I understand the conflict any of this might birth, after all because Nietzsche, too, said some awful things about women I should rightfully find little substance in the culture he promotes; however, to Nietzsche this was not a central theme, nor was it of the same resentment perpetuated in the Bible and other religious texts. This is analogous to the work of Ayn Rand. She put her faith in true capitalism which was her real area of effort, all other subsequent conclusions (i.e. sociologically without regard for her own psychology, emotionally without regard for her own history) were born from resentment and became thematic to her, institutional even. If only she left these errors alone instead of constantly incorporating them. Readers of Nietzsche today don’t take to his sexism (unless they’re seeking that out, which would make them a very specific type of scholar) because it can be resolved, rationalized even. A couple years ago, two of my friends were married in a Lutheran church (I don’t know which translation of the Bible they use though) and were required to attend counseling sessions before so the pastor could decide on whether he would marry them or not. One of the first maxims he taught them was that the man does (and always so) come first; the man’s job is the important one of the household; the man’s role is to keep the family together and without that role the family no longer exists.
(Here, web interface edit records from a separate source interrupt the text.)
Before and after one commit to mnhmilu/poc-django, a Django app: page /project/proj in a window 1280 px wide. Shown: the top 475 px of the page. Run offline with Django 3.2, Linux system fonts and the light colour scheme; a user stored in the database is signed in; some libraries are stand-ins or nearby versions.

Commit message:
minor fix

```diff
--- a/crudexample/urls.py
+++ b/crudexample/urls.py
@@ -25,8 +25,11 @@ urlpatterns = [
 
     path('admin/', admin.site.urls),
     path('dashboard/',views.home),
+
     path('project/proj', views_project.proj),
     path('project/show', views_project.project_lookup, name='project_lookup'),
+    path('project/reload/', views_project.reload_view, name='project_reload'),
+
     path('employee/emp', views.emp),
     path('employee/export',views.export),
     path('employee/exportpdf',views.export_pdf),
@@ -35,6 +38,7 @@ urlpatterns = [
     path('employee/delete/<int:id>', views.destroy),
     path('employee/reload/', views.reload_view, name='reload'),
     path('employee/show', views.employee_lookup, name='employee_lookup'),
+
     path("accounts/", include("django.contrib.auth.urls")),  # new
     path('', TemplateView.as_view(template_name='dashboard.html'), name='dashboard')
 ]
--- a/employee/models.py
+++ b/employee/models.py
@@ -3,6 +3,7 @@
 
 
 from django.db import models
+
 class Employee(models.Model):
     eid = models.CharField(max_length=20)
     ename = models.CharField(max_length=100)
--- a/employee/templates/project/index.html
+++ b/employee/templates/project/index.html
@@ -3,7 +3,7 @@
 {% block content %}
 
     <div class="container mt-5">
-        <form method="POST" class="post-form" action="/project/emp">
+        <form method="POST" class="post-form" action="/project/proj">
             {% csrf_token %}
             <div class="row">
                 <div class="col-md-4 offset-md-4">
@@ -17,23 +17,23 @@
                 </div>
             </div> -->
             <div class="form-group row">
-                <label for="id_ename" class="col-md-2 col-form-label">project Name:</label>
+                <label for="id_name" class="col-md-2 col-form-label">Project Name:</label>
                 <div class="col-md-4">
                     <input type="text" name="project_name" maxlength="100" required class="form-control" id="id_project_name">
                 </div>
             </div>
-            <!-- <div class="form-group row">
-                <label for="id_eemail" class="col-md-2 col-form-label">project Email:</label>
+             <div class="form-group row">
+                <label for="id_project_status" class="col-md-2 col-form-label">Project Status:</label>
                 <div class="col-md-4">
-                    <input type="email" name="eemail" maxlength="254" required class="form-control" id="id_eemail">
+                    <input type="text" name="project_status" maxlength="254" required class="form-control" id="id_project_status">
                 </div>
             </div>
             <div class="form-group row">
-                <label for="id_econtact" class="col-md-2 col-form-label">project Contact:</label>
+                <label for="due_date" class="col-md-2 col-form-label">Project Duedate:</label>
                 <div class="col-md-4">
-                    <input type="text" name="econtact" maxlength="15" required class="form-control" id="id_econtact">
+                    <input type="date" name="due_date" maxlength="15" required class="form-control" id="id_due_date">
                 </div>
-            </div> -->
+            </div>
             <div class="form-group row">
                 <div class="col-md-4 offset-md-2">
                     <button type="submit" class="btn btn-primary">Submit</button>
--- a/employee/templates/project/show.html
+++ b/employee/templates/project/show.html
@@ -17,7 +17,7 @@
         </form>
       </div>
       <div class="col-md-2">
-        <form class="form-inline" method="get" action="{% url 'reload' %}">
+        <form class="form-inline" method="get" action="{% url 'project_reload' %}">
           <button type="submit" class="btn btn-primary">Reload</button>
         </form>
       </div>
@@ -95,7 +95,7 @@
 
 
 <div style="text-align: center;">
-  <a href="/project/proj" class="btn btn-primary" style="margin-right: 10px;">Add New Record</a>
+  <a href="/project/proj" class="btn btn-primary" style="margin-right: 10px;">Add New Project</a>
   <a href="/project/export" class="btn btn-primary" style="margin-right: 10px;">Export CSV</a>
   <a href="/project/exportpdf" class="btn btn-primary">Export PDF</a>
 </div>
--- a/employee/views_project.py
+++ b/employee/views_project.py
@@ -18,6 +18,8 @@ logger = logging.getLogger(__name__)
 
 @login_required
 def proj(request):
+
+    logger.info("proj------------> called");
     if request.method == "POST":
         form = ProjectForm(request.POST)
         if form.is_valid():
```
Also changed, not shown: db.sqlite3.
This type of cultural sexism predates the Bible, undoubtedly, and much like certain people, from a certain generation, one could excuse it for not knowing any better; but maybe because these teachings and this culture are so strongly persistent in the Bible they still persist in our culture today.
Please do not take any of this as disrespectful; I could not intend it anymore diametrically opposite than this (I do apologize for you having gotten in the crossfire of this). Perhaps you do not have all these answers or even want to begin trying to answer them, but just maybe you are also as curious as I am about them.
At my most sincerest,
P.S. – I would not want to leave you without some further reading suggestions that may act as good supplemental reading to the Bible along with the above: The Rebel by Albert Camus, Letters from the Earth by Mark Twain, Remembering Che: My life with Che Guevara by Aleida March, This is Water by David Foster Wallace, and Man’s Search for Meaning by Viktor Frankl.